Following his arrest Reynolds wrote to William Cope, a Dublin merchant and procurer of informers, informing him that he had been arrested and thrown into what he described as ‘the common jail’ in Athy. He asked Cope to send down an order for his release and in another letter Reynolds indicated that he had revealed to Colonel Campbell, the local army commander, ‘the situation I stand in with regard to our business’ and demanded that the Lord Lieutenant order his immediate release ‘for having done the great and essential services to the government’. Subsequently transferred to Dublin by the order of the Chief Secretary, Thomas Reynolds passed out of the life of Athy and its townspeople where his short-lived presence had created havoc amongst the United Irishmen of the locality.

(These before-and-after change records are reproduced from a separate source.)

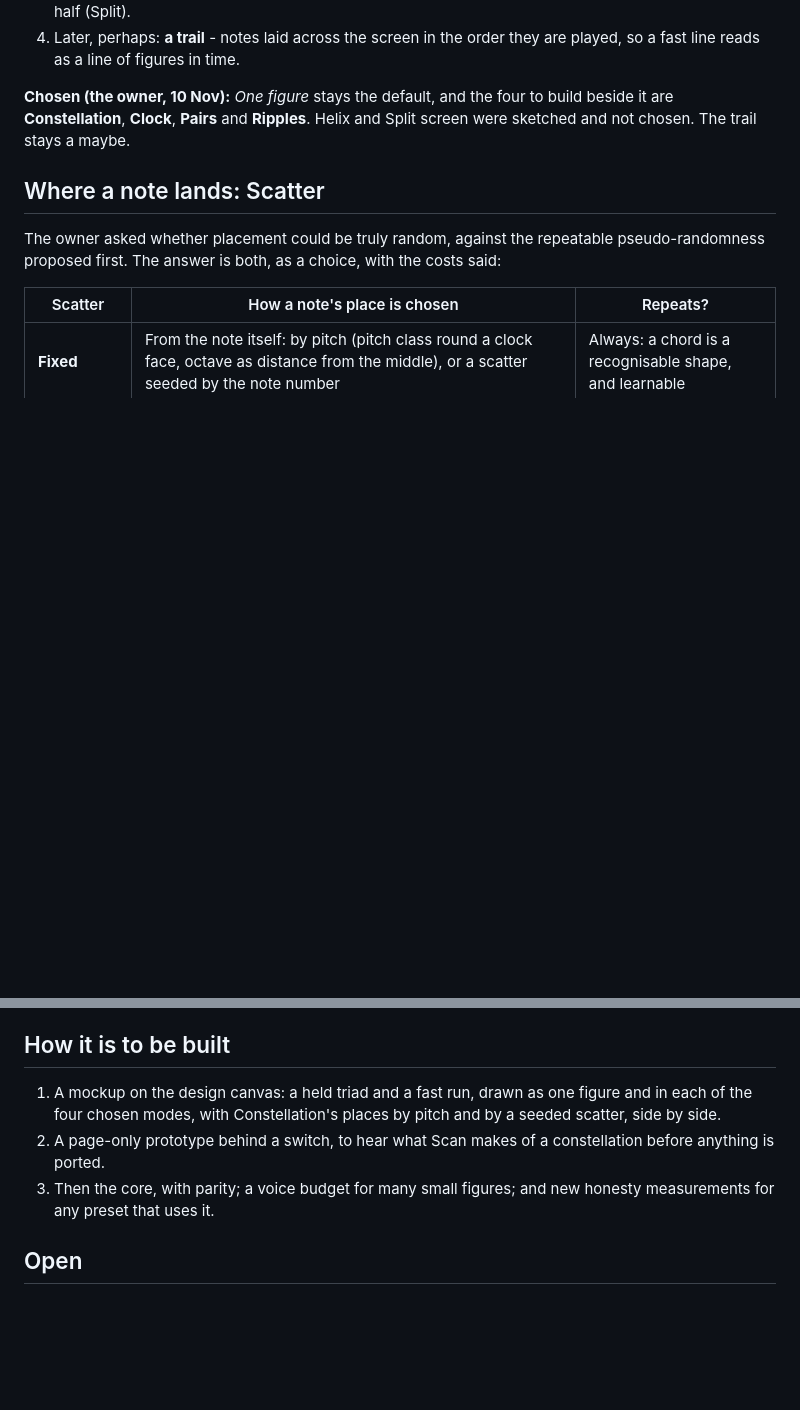
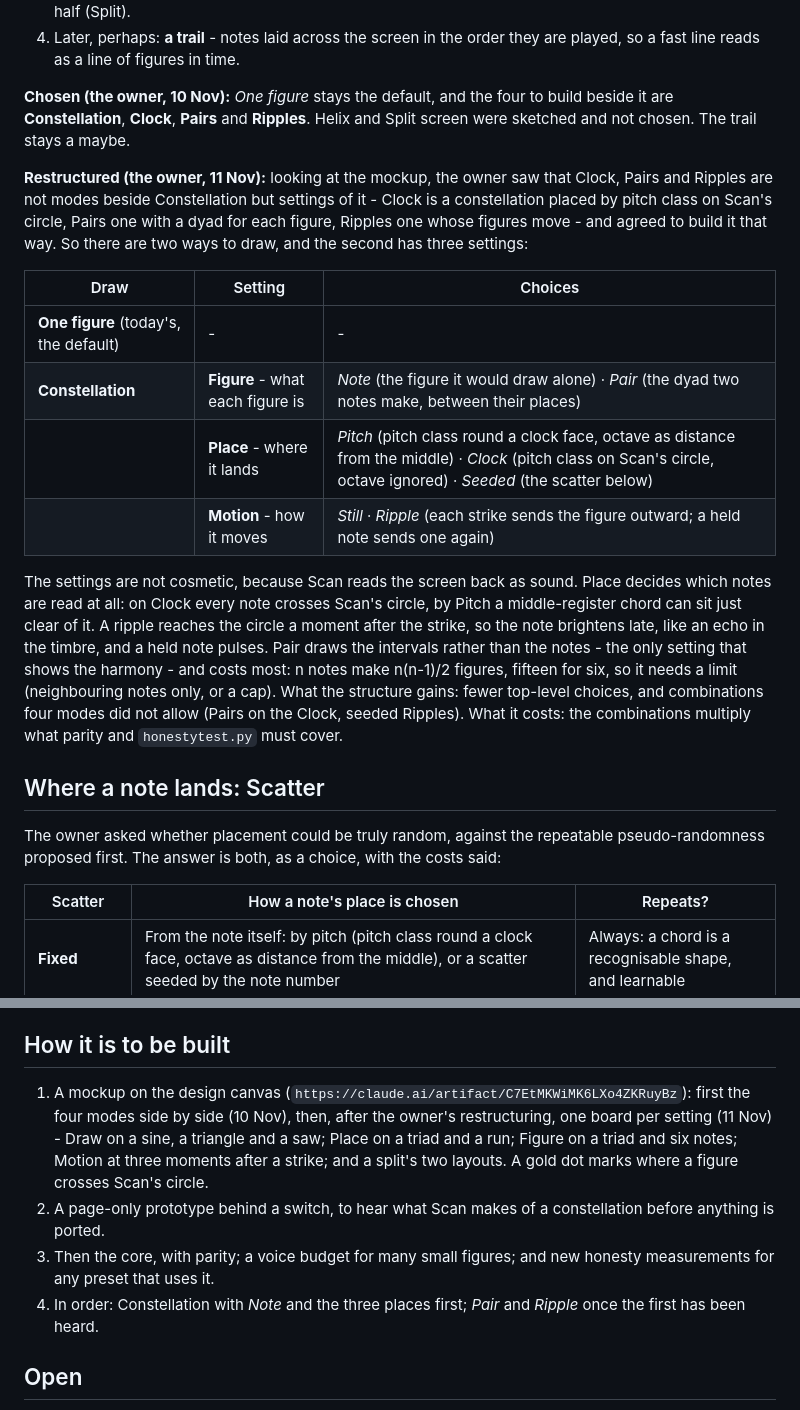
Before and after one commit to 22nmcdon/Real-Time-Sound-Visualizer, a Markdown page: web/docs/ways-to-draw.md, 2 parts joined by grey strips. GitHub-like rendering; blank space fills up the shorter version.

Commit message:
Make the ways to draw two, with the constellation's three settings
The owner looked at the four modes drawn side by side and saw that Clock,
Pairs and Ripples are a constellation placed, figured or moved differently,
not modes of their own. The plan now has One figure and Constellation, the
second with Figure, Place and Motion, says why each setting is heard and not
only seen, and builds Note with the three places first.

Co-Authored-By: Claude Opus 5.5 <noreply@anthropic.com>
Claude-Session: https://claude.ai/code/session_01RoVqvSKBLNhWu7CYtwuVbU

```diff
--- a/web/docs/ways-to-draw.md
+++ b/web/docs/ways-to-draw.md
@@ -50,6 +50,29 @@ A *Draw* choice, beside today's (which stays the default):
 beside it are **Constellation**, **Clock**, **Pairs** and **Ripples**. Helix and Split
 screen were sketched and not chosen. The trail stays a maybe.
 
+**Restructured (the owner, 11 Nov):** looking at the mockup, the owner saw that Clock,
+Pairs and Ripples are not modes beside Constellation but settings of it - Clock is a
+constellation placed by pitch class on Scan's circle, Pairs one with a dyad for each
+figure, Ripples one whose figures move - and agreed to build it that way. So there are
+two ways to draw, and the second has three settings:
+
+| Draw | Setting | Choices |
+|---|---|---|
+| **One figure** (today's, the default) | - | - |
+| **Constellation** | **Figure** - what each figure is | *Note* (the figure it would draw alone) · *Pair* (the dyad two notes make, between their places) |
+| | **Place** - where it lands | *Pitch* (pitch class round a clock face, octave as distance from the middle) · *Clock* (pitch class on Scan's circle, octave ignored) · *Seeded* (the scatter below) |
+| | **Motion** - how it moves | *Still* · *Ripple* (each strike sends the figure outward; a held note sends one again) |
+
+The settings are not cosmetic, because Scan reads the screen back as sound. Place decides
+which notes are read at all: on Clock every note crosses Scan's circle, by Pitch a
+middle-register chord can sit just clear of it. A ripple reaches the circle a moment
+after the strike, so the note brightens late, like an echo in the timbre, and a held note
+pulses. Pair draws the intervals rather than the notes - the only setting that shows the
+harmony - and costs most: n notes make n(n-1)/2 figures, fifteen for six, so it needs a
+limit (neighbouring notes only, or a cap). What the structure gains: fewer top-level
+choices, and combinations four modes did not allow (Pairs on the Clock, seeded Ripples).
+What it costs: the combinations multiply what parity and `honestytest.py` must cover.
+
 ## Where a note lands: Scatter
 
 The owner asked whether placement could be truly random, against the repeatable
@@ -78,13 +101,17 @@ What Free costs, so it stays a choice and not the default:
 
 ## How it is to be built
 
-1. A mockup on the design canvas: a held triad and a fast run, drawn as one figure and
-   in each of the four chosen modes, with Constellation's places by pitch and by a
-   seeded scatter, side by side.
+1. A mockup on the design canvas (`https://claude.ai/artifact/C7EtMKWiMK6LXo4ZKRuyBz`):
+   first the four modes side by side (10 Nov), then, after the owner's restructuring, one
+   board per setting (11 Nov) - Draw on a sine, a triangle and a saw; Place on a triad and
+   a run; Figure on a triad and six notes; Motion at three moments after a strike; and a
+   split's two layouts. A gold dot marks where a figure crosses Scan's circle.
 2. A page-only prototype behind a switch, to hear what Scan makes of a constellation
    before anything is ported.
 3. Then the core, with parity; a voice budget for many small figures; and new honesty
    measurements for any preset that uses it.
+4. In order: Constellation with *Note* and the three places first; *Pair* and *Ripple*
+   once the first has been heard.
 
 ## Open
 
```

The part played by Thomas Reynolds during the 1798 period must be contrasted with that of the many locals who, as members of the United Irishmen paid, in some cases, the ultimate penalty for their involvement in the planned Rebellion. Reynolds, despite the defence put up by his son 40 years later, is acknowledged to have been an informer. He was however not the only informer in the south Kildare area but undoubtedly he was the highest ranking member of the United Irishmen from this locality to cooperate with Dublin Castle.
As a community we have never commemorated in any permanent way the spirited bravery of our predecessors of ’98 or acknowledged their suffering in a cause which was intended to benefit the Irish people. I know that Athy Urban District Council ten years ago set about to remedy that omission, but unfortunately the current Council is unable to find amongst its €5.4 million annual budget a few thousand euro to erect in the centre of the town an already commissioned memorial to the people of ’98.
The tragedy of ’98 lives on!